### Action item
What follows is a set of entries; retype all of them exactly.
--- START ---
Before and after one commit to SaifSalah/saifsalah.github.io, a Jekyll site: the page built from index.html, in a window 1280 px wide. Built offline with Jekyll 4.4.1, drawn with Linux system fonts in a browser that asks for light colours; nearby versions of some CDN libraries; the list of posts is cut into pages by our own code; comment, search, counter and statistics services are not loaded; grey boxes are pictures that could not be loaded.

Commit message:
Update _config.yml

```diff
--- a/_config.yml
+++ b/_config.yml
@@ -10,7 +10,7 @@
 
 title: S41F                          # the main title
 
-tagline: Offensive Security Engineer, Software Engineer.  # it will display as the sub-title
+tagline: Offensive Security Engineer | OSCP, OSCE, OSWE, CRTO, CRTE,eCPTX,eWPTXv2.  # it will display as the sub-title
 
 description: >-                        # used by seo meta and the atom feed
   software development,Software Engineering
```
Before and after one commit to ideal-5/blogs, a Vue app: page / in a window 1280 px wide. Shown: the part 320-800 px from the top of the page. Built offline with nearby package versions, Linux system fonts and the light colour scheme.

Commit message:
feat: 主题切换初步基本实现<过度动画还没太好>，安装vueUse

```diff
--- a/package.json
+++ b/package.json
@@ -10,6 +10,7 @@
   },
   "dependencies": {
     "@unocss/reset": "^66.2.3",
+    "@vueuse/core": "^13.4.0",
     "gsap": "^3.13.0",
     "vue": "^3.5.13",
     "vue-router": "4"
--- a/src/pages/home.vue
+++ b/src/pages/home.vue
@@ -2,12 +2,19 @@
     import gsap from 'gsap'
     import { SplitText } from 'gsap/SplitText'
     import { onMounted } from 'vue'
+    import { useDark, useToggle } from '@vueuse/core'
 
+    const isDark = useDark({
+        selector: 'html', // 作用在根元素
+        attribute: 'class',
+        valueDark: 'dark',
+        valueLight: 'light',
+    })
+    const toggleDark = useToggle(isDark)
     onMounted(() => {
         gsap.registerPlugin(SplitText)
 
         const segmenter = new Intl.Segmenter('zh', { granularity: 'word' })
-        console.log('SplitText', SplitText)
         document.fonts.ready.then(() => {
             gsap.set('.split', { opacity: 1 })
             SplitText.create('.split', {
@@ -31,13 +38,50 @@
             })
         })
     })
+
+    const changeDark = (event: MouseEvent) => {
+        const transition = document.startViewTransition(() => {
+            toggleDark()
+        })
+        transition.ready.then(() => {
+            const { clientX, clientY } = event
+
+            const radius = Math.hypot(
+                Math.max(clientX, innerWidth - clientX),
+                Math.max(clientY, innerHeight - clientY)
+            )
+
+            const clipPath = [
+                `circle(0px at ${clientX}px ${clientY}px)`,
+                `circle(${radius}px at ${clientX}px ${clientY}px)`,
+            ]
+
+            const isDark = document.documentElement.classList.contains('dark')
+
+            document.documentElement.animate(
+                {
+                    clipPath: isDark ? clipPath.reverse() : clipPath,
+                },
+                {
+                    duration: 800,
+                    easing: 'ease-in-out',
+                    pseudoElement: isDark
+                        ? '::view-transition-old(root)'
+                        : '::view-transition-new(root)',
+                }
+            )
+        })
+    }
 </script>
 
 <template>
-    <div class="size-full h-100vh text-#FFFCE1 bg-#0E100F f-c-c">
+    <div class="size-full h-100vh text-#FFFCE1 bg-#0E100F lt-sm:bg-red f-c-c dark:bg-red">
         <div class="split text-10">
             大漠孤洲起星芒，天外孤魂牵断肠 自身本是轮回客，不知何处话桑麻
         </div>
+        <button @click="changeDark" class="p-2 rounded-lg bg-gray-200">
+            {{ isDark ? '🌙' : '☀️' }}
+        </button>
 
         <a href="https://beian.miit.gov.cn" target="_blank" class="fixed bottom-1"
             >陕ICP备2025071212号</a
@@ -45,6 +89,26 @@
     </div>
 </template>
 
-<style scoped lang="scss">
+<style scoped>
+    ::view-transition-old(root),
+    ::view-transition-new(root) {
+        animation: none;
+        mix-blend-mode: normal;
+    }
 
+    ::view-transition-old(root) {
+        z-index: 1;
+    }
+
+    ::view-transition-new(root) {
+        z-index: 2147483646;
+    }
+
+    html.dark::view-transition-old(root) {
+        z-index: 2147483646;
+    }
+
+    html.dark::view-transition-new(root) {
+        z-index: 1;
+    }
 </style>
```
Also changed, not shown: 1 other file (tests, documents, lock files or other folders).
--- END ---
### Written answer
Before and after one commit to SaifSalah/saifsalah.github.io, a Jekyll site: the page built from index.html, in a window 1280 px wide. Built offline with Jekyll 4.4.1, drawn with Linux system fonts in a browser that asks for light colours; nearby versions of some CDN libraries; the list of posts is cut into pages by our own code; comment, search, counter and statistics services are not loaded; grey boxes are pictures that could not be loaded.

Commit message:
Update _config.yml

```diff
--- a/_config.yml
+++ b/_config.yml
@@ -10,7 +10,7 @@
 
 title: S41F                          # the main title
 
-tagline: Offensive Security Engineer, Software Engineer.  # it will display as the sub-title
+tagline: Offensive Security Engineer | OSCP, OSCE, OSWE, CRTO, CRTE,eCPTX,eWPTXv2.  # it will display as the sub-title
 
 description: >-                        # used by seo meta and the atom feed
   software development,Software Engineering
```
Before and after one commit to ideal-5/blogs, a Vue app: page / in a window 1280 px wide. Shown: the part 320-800 px from the top of the page. Built offline with nearby package versions, Linux system fonts and the light colour scheme.

Commit message:
feat: 主题切换初步基本实现<过度动画还没太好>，安装vueUse

```diff
--- a/package.json
+++ b/package.json
@@ -10,6 +10,7 @@
   },
   "dependencies": {
     "@unocss/reset": "^66.2.3",
+    "@vueuse/core": "^13.4.0",
     "gsap": "^3.13.0",
     "vue": "^3.5.13",
     "vue-router": "4"
--- a/src/pages/home.vue
+++ b/src/pages/home.vue
@@ -2,12 +2,19 @@
     import gsap from 'gsap'
     import { SplitText } from 'gsap/SplitText'
     import { onMounted } from 'vue'
+    import { useDark, useToggle } from '@vueuse/core'
 
+    const isDark = useDark({
+        selector: 'html', // 作用在根元素
+        attribute: 'class',
+        valueDark: 'dark',
+        valueLight: 'light',
+    })
+    const toggleDark = useToggle(isDark)
     onMounted(() => {
         gsap.registerPlugin(SplitText)
 
         const segmenter = new Intl.Segmenter('zh', { granularity: 'word' })
-        console.log('SplitText', SplitText)
         document.fonts.ready.then(() => {
             gsap.set('.split', { opacity: 1 })
             SplitText.create('.split', {
@@ -31,13 +38,50 @@
             })
         })
     })
+
+    const changeDark = (event: MouseEvent) => {
+        const transition = document.startViewTransition(() => {
+            toggleDark()
+        })
+        transition.ready.then(() => {
+            const { clientX, clientY } = event
+
+            const radius = Math.hypot(
+                Math.max(clientX, innerWidth - clientX),
+                Math.max(clientY, innerHeight - clientY)
+            )
+
+            const clipPath = [
+                `circle(0px at ${clientX}px ${clientY}px)`,
+                `circle(${radius}px at ${clientX}px ${clientY}px)`,
+            ]
+
+            const isDark = document.documentElement.classList.contains('dark')
+
+            document.documentElement.animate(
+                {
+                    clipPath: isDark ? clipPath.reverse() : clipPath,
+                },
+                {
+                    duration: 800,
+                    easing: 'ease-in-out',
+                    pseudoElement: isDark
+                        ? '::view-transition-old(root)'
+                        : '::view-transition-new(root)',
+                }
+            )
+        })
+    }
 </script>
 
 <template>
-    <div class="size-full h-100vh text-#FFFCE1 bg-#0E100F f-c-c">
+    <div class="size-full h-100vh text-#FFFCE1 bg-#0E100F lt-sm:bg-red f-c-c dark:bg-red">
         <div class="split text-10">
             大漠孤洲起星芒，天外孤魂牵断肠 自身本是轮回客，不知何处话桑麻
         </div>
+        <button @click="changeDark" class="p-2 rounded-lg bg-gray-200">
+            {{ isDark ? '🌙' : '☀️' }}
+        </button>
 
         <a href="https://beian.miit.gov.cn" target="_blank" class="fixed bottom-1"
             >陕ICP备2025071212号</a
@@ -45,6 +89,26 @@
     </div>
 </template>
 
-<style scoped lang="scss">
+<style scoped>
+    ::view-transition-old(root),
+    ::view-transition-new(root) {
+        animation: none;
+        mix-blend-mode: normal;
+    }
 
+    ::view-transition-old(root) {
+        z-index: 1;
+    }
+
+    ::view-transition-new(root) {
+        z-index: 2147483646;
+    }
+
+    html.dark::view-transition-old(root) {
+        z-index: 2147483646;
+    }
+
+    html.dark::view-transition-new(root) {
+        z-index: 1;
+    }
 </style>
```
Also changed, not shown: 1 other file (tests, documents, lock files or other folders).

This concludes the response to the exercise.